profile_list feature in KubeSpawner and z2jh  with a
micro profile  for tiny pods. What I found out after doing this is for our case the size of the pods don’t matter as much because there is a hard pod limit of 110 on the user nodes for the K8S service in our (IBM) cloud (I thought I could pack ~500 micro pods on a 32GB RAM node but nope!). So I have to scale up
user-placeholder replicas before running the load test so that we have enough user worker nodes ready to go otherwise the hub starts tipping over on the consecutive_failure_limit.
We’re using a postgresql 12 database and the default configurable-hub-proxy setup from z2jh.
One thing I’ve noted elsewhere is we needed to turn down c.JupyterHub.activity_resolution to keep CPU usage down on the hub once we get several hundred notebook pods.

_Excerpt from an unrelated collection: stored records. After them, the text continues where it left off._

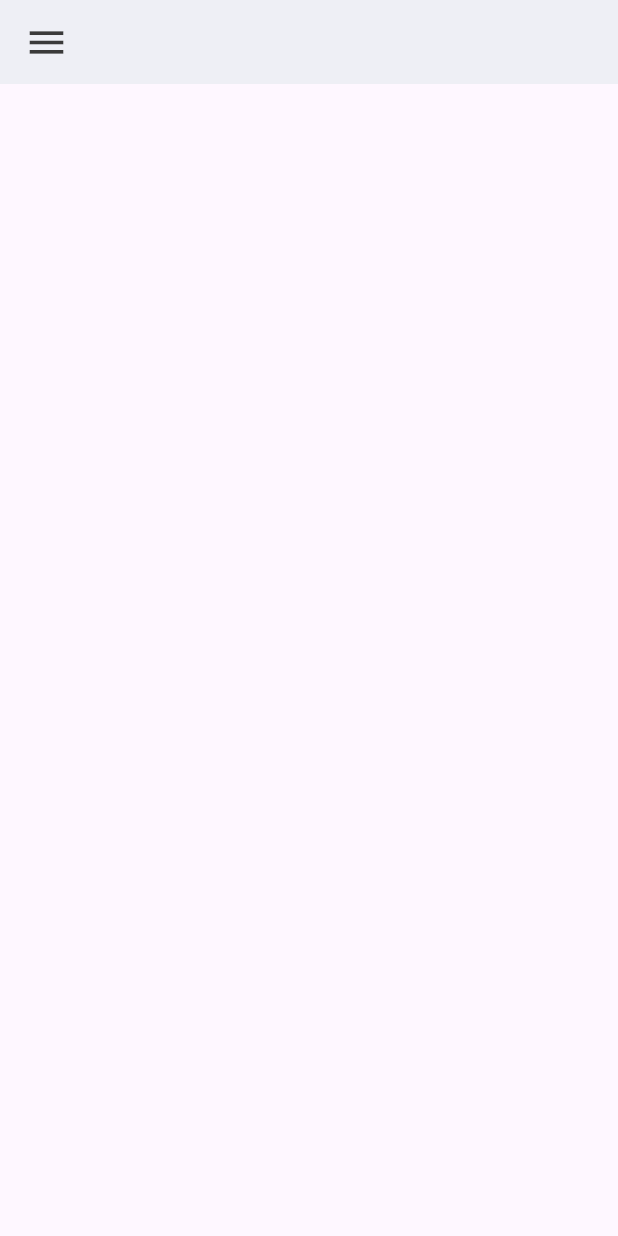
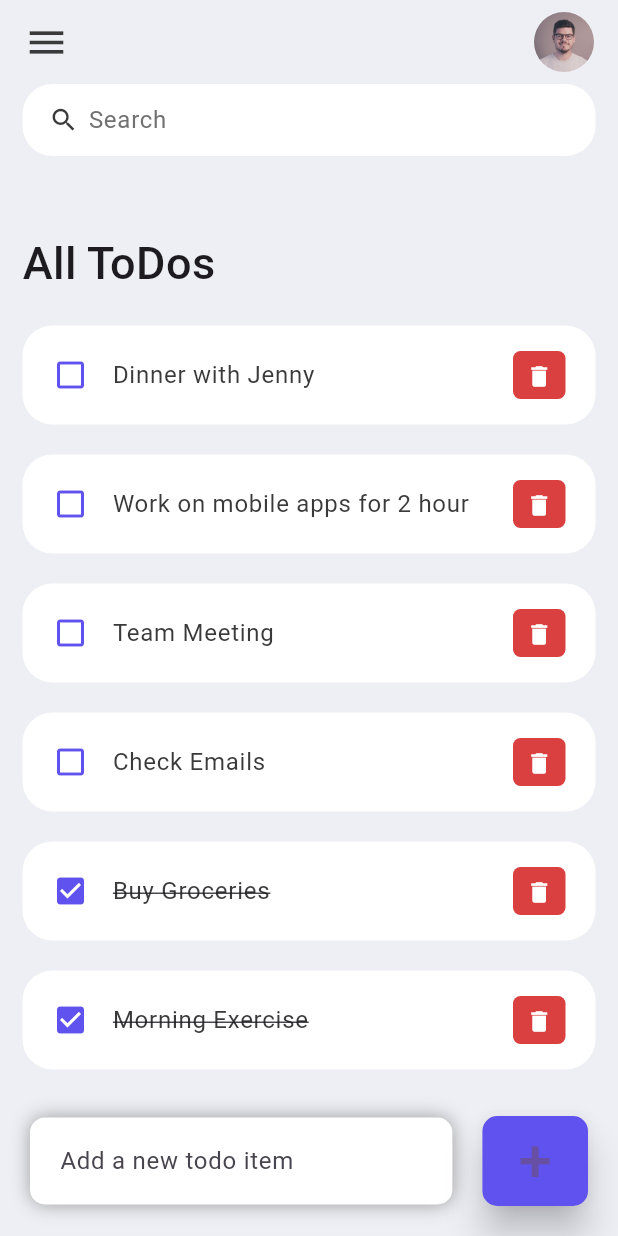
Before and after one commit to Salonisaroha/CODESOFT, a Flutter app: the screen it shows after launch, on a phone screen of 412 x 824 dp. Run offline on Flutter 3.47's test engine with Material 3 defaults, Android fonts, the phone set to English and light mode, and no system bars.

Commit message:
Changes done

```diff
--- a/lib/main.dart
+++ b/lib/main.dart
@@ -1,4 +1,5 @@
 import 'package:flutter/material.dart';
+import 'package:flutter/services.dart';
 import 'package:todo_app_list/screens/home.dart';
 
 void main () {
@@ -9,6 +10,7 @@ class MyApp extends StatelessWidget {
 
   @override
   Widget build(BuildContext context) {
+    SystemChrome.setSystemUIOverlayStyle(SystemUiOverlayStyle(statusBarColor: Colors.transparent));
     return MaterialApp(
       debugShowCheckedModeBanner: false,
       title: 'todo_app',
--- a/lib/model/todo.dart
+++ b/lib/model/todo.dart
@@ -0,0 +1,22 @@
+class ToDo{
+  String? id;
+  String? todoText;
+  bool isDone;
+  ToDo({
+    required this.id,
+    required this.todoText,
+    this.isDone = false
+  });
+  static List<ToDo> todoList(){
+    return [
+ ToDo(id: '01', todoText: 'Morning Exercise', isDone:true),
+ ToDo(id: '02', todoText: 'Buy Groceries', isDone:true),
+ ToDo(id: '03', todoText: 'Check Emails'),
+ ToDo(id: '04', todoText: 'Team Meeting'),
+ ToDo(id: '05', todoText: 'Work on mobile apps for 2 hour'),
+ ToDo(id: '05', todoText: 'Dinner with Jenny'),
+
+    ];
+  }
+
+}
--- a/lib/screens/home.dart
+++ b/lib/screens/home.dart
@@ -1,23 +1,205 @@
 import 'package:flutter/material.dart';
 import 'package:todo_app_list/constants/colors.dart';
+import 'package:todo_app_list/model/todo.dart';
+import 'package:todo_app_list/widgets/todo_item.dart';
 
-class Home extends StatelessWidget {
-  const Home({super.key});
+class Home extends StatefulWidget {
+  Home({Key? key}) : super(key: key);
+
+  @override
+  _HomeState createState() => _HomeState();
+}
+
+class _HomeState extends State<Home> {
+  final TextEditingController _todoController = TextEditingController();
+  List<ToDo> todosList = ToDo.todoList();
+List<ToDo>_foundToDo = [];
+
+@override
+void initState(){
+  _foundToDo = todosList;
+  super.initState();
+}
+  void _addTodoItem(String todoText) {
+    setState(() {
+      todosList.add(ToDo(
+        id: DateTime.now().microsecondsSinceEpoch.toString(),
+        todoText: todoText,
+        isDone: false,
+      ));
+    });
+    _todoController.clear();
+  }
 
   @override
   Widget build(BuildContext context) {
     return Scaffold(
-      appBar: AppBar(
-        backgroundColor: tdBGColor,
-        title: Row(
-          mainAxisAlignment: MainAxisAlignment.start,
-          children: [
-            Icon(Icons.menu, color: tdBlack, size: 30),
-            SizedBox(width: 10), // Add spacing between the icon and the text
-            Text('') // Provide an empty Text widget or actual title
-          ],
+      backgroundColor: tdBGColor,
+      appBar: _buildAppBar(),
+      body: Stack(
+        children: [
+          Container(
+            padding:const EdgeInsets.symmetric(horizontal: 15),
+            child: Column(
+              children: [
+                searchBox(),
+                Expanded(
+                  child: ListView(
+                    children: [
+                      Container(
+                        margin:const EdgeInsets.only(
+                          top: 50,
+                          bottom: 20,
+                        ),
+                        child: const Text(
+                          'All ToDos',
+                          style: TextStyle(
+                            fontWeight: FontWeight.w500,
+                            fontSize: 30,
+                          ),
+                        ),
+                      ),
+                      for (ToDo todo in _foundToDo.reversed)
+                        ToDoItem(todo: todo,
+                        onToDoChanged: _handleToDoChange,
+                        onDeleteItem: _deleteToDoItem,
+                        ),
+                    ],
+                  ),
+                ),
+              ],
+            ),
+          ),
+          Align(
+            alignment: Alignment.bottomCenter,
+            child: Row(
+              children: [
+                Expanded(
+                  child: Container(
+                    margin: const EdgeInsets.only(
+                      bottom: 20,
+                      right: 20,
+                      left: 20,
+                    ),
+                    padding: EdgeInsets.symmetric(horizontal: 20, vertical: 5),
+                    decoration: BoxDecoration(
+                      color: Colors.white,
+                      boxShadow: const [
+                        BoxShadow(
+                          color: Colors.grey,
+                          offset: Offset(0.0, 0.0),
+                          blurRadius: 10.0,
+                          spreadRadius: 0.0,
+                        ),
+                      ],
+                      borderRadius: BorderRadius.circular(10),
+                    ),
+                    child: TextField(
+                      controller: _todoController,
+                      decoration: const InputDecoration(
+                        hintText: 'Add a new todo item',
+                        border: InputBorder.none,
+                      ),
+                    ),
+                  ),
+                ),
+                Container(
+                  margin: const EdgeInsets.only(
+                    bottom: 20,
+                    right: 20,
+                  ),
+                  child: ElevatedButton(
+                    child: Text(
+                      '+',
+                      style: TextStyle(fontSize: 40),
+                    ),
+                    onPressed: () {
+                      if (_todoController.text.isNotEmpty) {
+                        _addTodoItem(_todoController.text);
+                      }
+                    },
+                    style: ElevatedButton.styleFrom(
+                      backgroundColor: tdBlue,
+                      minimumSize: Size(60, 60),
+                      elevation: 10,
+                      shape: RoundedRectangleBorder(
+                        borderRadius: BorderRadius.circular(10),
+                      ),
+                    ),
+                  ),
+                ),
+              ],
+            ),
+          ),
+        ],
+      ),
+    );
+  }
+void _handleToDoChange(ToDo todo){
+  setState(() {
+    todo.isDone = !todo.isDone;
+  });
+}
+void _deleteToDoItem(String id){
+  setState(() {
+     todosList.removeWhere((element) => element.id==id);
+  });
+
+}
+void _runFilter(String enteredKeyword){
+  List<ToDo> results = [];
+  if(enteredKeyword.isEmpty){
+    results = todosList;
+  } else{
+    results = todosList.where((element) => element.todoText!.toLowerCase().contains(enteredKeyword.toLowerCase())).toList();
+  }
+  setState(() {
+    _foundToDo = results;
+  });
+}
+  Widget searchBox() {
+    return Container(
+      padding: EdgeInsets.symmetric(horizontal: 15),
+      decoration: BoxDecoration(
+        color: Colors.white,
+        borderRadius: BorderRadius.circular(20),
+      ),
+      child: TextField(
+        onChanged: (value) => _runFilter(value),
+        decoration:const InputDecoration(
+          contentPadding: EdgeInsets.all(0),
+          prefixIcon: Icon(Icons.search, color: tdBlack, size: 20),
+          prefixIconConstraints: BoxConstraints(maxHeight: 20, minWidth: 25),
+          border: InputBorder.none,
+          hintText: 'Search',
+          hintStyle: TextStyle(color: tdGrey),
         ),
       ),
     );
   }
+
+  AppBar _buildAppBar() {
+    return AppBar(
+      backgroundColor: tdBGColor,
+      elevation: 0,
+      title: Row(
+        mainAxisAlignment: MainAxisAlignment.spaceBetween,
+        children: [
+          Icon(
+            Icons.menu,
+            color: tdBlack,
+            size: 30,
+          ),
+          Container(
+            height: 40,
+            width: 40,
+            child: ClipRRect(
+              borderRadius: BorderRadius.circular(20),
+              child: Image.asset('assets/images/avatar.jpeg'),
+            ),
+          ),
+        ],
+      ),
+    );
+  }
 }
--- a/lib/widgets/todo_item.dart
+++ b/lib/widgets/todo_item.dart
@@ -0,0 +1,57 @@
+import 'package:flutter/material.dart';
+import 'package:todo_app_list/constants/colors.dart';
+import 'package:todo_app_list/model/todo.dart'; // Ensure this import is correct
+
+class ToDoItem extends StatelessWidget {
+  final ToDo todo;
+  final onToDoChanged;
+  final onDeleteItem;
+  const ToDoItem({Key? key, required this.todo, required this.onToDoChanged, required this.onDeleteItem}) : super(key: key);
+
+  @override
+  Widget build(BuildContext context) {
+    return Container(
+      padding: EdgeInsets.only(bottom: 20),
+      child: ListTile(
+        onTap: () {
+          //print('Clicked on Todo Item');
+          onToDoChanged(todo);
+        },
+        shape: RoundedRectangleBorder(borderRadius: BorderRadius.circular(20)),
+        contentPadding: EdgeInsets.symmetric(horizontal: 20, vertical: 5),
+        tileColor: Colors.white,
+        leading: Icon(
+          todo.isDone ? Icons.check_box : Icons.check_box_outline_blank,
+          color: tdBlue,
+        ),
+        title: Text(
+          todo.todoText ?? '',
+          style: TextStyle(
+            fontSize: 16,
+            color: tdBlack,
+            decoration: todo.isDone ? TextDecoration.lineThrough : null,
+          ),
+        ),
+        trailing: Container(
+          padding: EdgeInsets.all(0),
+          margin: EdgeInsets.symmetric(vertical: 12),
+          height: 35,
+          width: 35,
+          decoration: BoxDecoration(
+            color: tdRed,
+            borderRadius: BorderRadius.circular(5),
+          ),
+          child: IconButton(
+            color: Colors.white,
+            iconSize: 18,
+            icon: Icon(Icons.delete),
+            onPressed: () {
+              //print('Clicked on delete icon');
+              onDeleteItem(todo.id);
+            },
+          ),
+        ),
+      ),
+    );
+  }
+}
```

Today I got up to 1700 active pods with only 2 failed server starts (hit the 5 minute start_timeout from z2jh). That’s not our limit yet, I just have run out of time to keep running this thing today.
Some other notes on my testing:
c.JupyterHub.init_spawners_timeout = 1 so we’re not waiting for that on hub restarts.
c.KubeSpawner.k8s_api_threadpool_workers = c.JupyterHub.concurrent_spawn_limit though this doesn’t seem to make much difference .
- I’m setting
c.MappingKernelManager.cull_idle_timeout to 8 hours from our normal 1 hour timeout just so that notebook pods aren’t killing themselves while I’m scaling up in bursts because I want to see the hub response rate and CPU resource usage in steady state.
- We’ve overridden the cull.concurrency value from 10 to 1 just so we’re not hammering the hub API with large
GET /users requests when we have hundreds of users .
Something I need to do next is run py-spy while the hub is in steady state with a large number of pods running (1K+) to see where time is being spent and look for optimizations.
The script has to handle retrying on 429 responses because I hit concurrent_spawn_limit frequently during scale up but the script is python and with the requests/urllib3 libraries that’s easy to configure.
I was hoping to do a more thoughtful write up on this at some point with findings and results but I’m still in the progress of doing it, though I couldn’t resist replying to your question given the overlap with what I’m currently doing. Again, if I can get this script scrubbed a bit I’m happy to share it on GitHub but it might be a bit.
"description": "Useful for scale testing a lot of pods",